Editorial: Latin’s Lovers; The ‘Dead Language’ Lives

Generations of high school Latin scholars will recall this bit of verse, sometimes inscribed by a predecessor in the front of a textbook: Latin is a dead language/As dead as dead can be/First it killed the Romans/And now it’s killing me. As poetry it didn’t have much to offer, but as commentary about the difficulty of mastering the subject, it had a certain force.

Nonetheless, we were relieved to learn from a recent story by staff writer Alex Hanson that while Latin is indeed a dead language, it continues to live in at least a few classrooms around the Upper Valley.

It’s still offered at nearly all the area’s private schools, including Kimball Union Academy, Crossroads Academy and Cardigan Mountain School, as well as in a handful of public high schools, including Hanover, Lebanon, Woodstock, Woodsville and Kearsarge.

While that’s encouraging, the overall trend is not. As Hanson reported, the teaching of Latin has been in decline for a century. But the pace may be accelerating. Over the 10 years beginning in 1997, the percentage of high schools nationwide that offered Latin declined from 20 percent to 13 percent. It’s easy to understand why. The study of Latin was once the hallmark of a rigorous education, but with the advent of mandatory standardized testing, schools are increasingly focused on teaching reading and math, while foreign languages have been de-emphasized.

And then there’s the fact that not so many jobs in today’s economy require a working knowledge of Latin. With schools putting increased emphasis on developing skills that have immediate practical value in the workplace, consigning Latin to the ash bin of ancient history is probably inevitable.

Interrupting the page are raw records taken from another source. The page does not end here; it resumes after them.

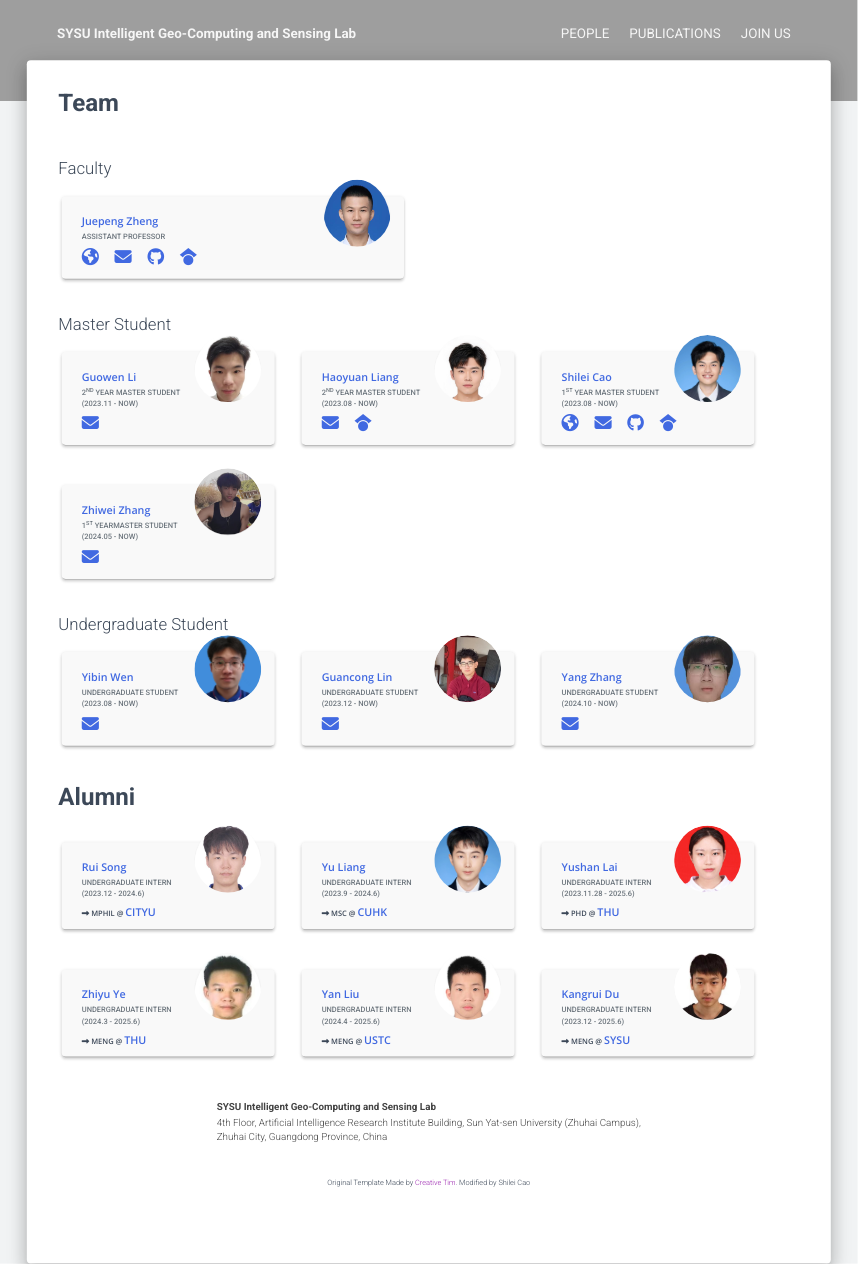
Repository: rssysu/rssysu.github.io
Page: people.html
These files come from the project's save history. The page is drawn as it stood at one moment and after the next save; the edit follows.
The browser window is 1280 px wide. The pictures show the whole page, at 67% of full size.
Pictures or frames that could not be fetched are drawn as grey boxes. Some web libraries are served in a nearby version.

Above is the page before, as saved 2025-05-30 22:12:18.

After the next save:
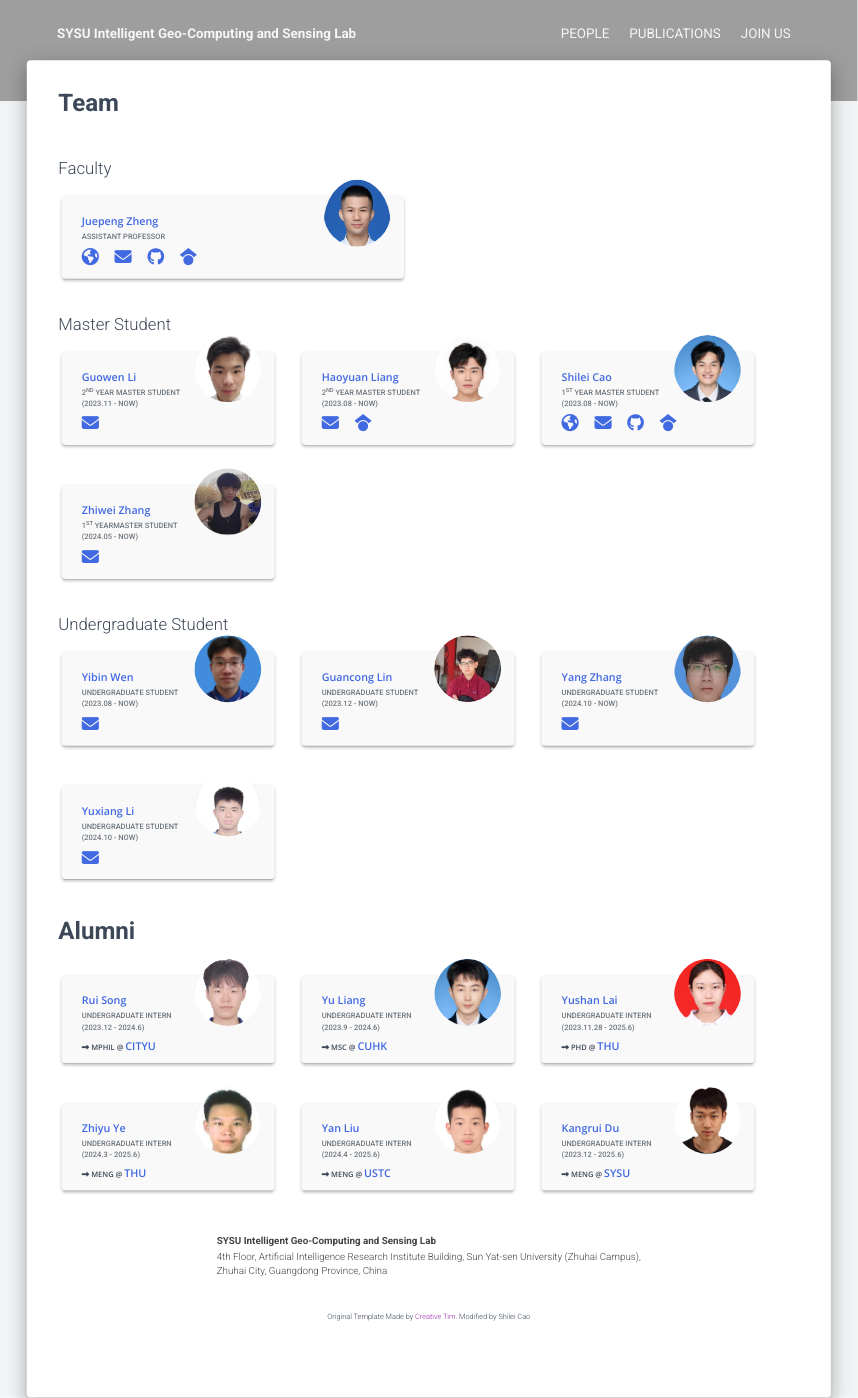
Saved 15 min 39 s later.
--- a/people.html
+++ b/people.html
@@ -189,6 +189,21 @@
                     </div>
                 </div>
 
+                <div class="card" style="width: 28%;">
+                    <div class="card-body">
+                          <div class="author">
+                              <div class="avatar">
+                                  <img src="./assets/img/kit/faces/lyx.jpg" class="img-raised rounded-circle img-fluid"/>
+                              </div>
+                          </div>
+                          <h4 class="card-title"> <a href="./assets/resume/lyx.html" target="_blank">  Yuxiang Li </a></h4>
+                          <h6 class="card-subtitle mb-2 text-muted">Undergraduate Student <br> (2024.10 - Now)</h6>
+
+                            <a href="mailto:liyx566@mail2.sysu.edu.cn" class="card-link"><i class="fa fa-envelope fa-2x" aria-hidden="true"></i></a>
+
+                    </div>
+                </div>
+
             </div>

But there are just as many good reasons to keep Latin in the curriculum. The teachers and administrators that Hanson interviewed offered several. One is that the language is the foundation of a good vocabulary, given that 60 percent of English words trace their origins to Latin. Another is that the study of its complex structure reinforces English grammar skills.

Latin also puts a premium on rote learning, which is anathema in many schools today but shouldn’t be. There’s a lot to be said for learning things by heart, including the development of the parts of the brain that retain the information that is a prerequisite to reasoning effectively.

Moreover, lines of poetry and passages from literature committed to memory become a part of one’s internal life and a reference point for processing new experience. (This is not to mention that summoning an appropriate scrap of Latin at an opportune moment can be an impressive party trick.)

We were also struck by the comment of Jean Behnke, head of Crossroads Academy in Lyme, who noted that the steady concentrated mental effort required to study Latin is the antithesis of what digital technology encourages — short attention spans resulting from the constant temptation to flip from one application to another. Indeed, being able to concentrate on the task at hand is just as important now as it ever was — at school, on the job, in life — but the tools we use undermine the ability to do so. To the extent that training the mind to block out the digital noise is an increasingly important priority, Latin may be able to prove that the reports of its death are exaggerated, or at least premature.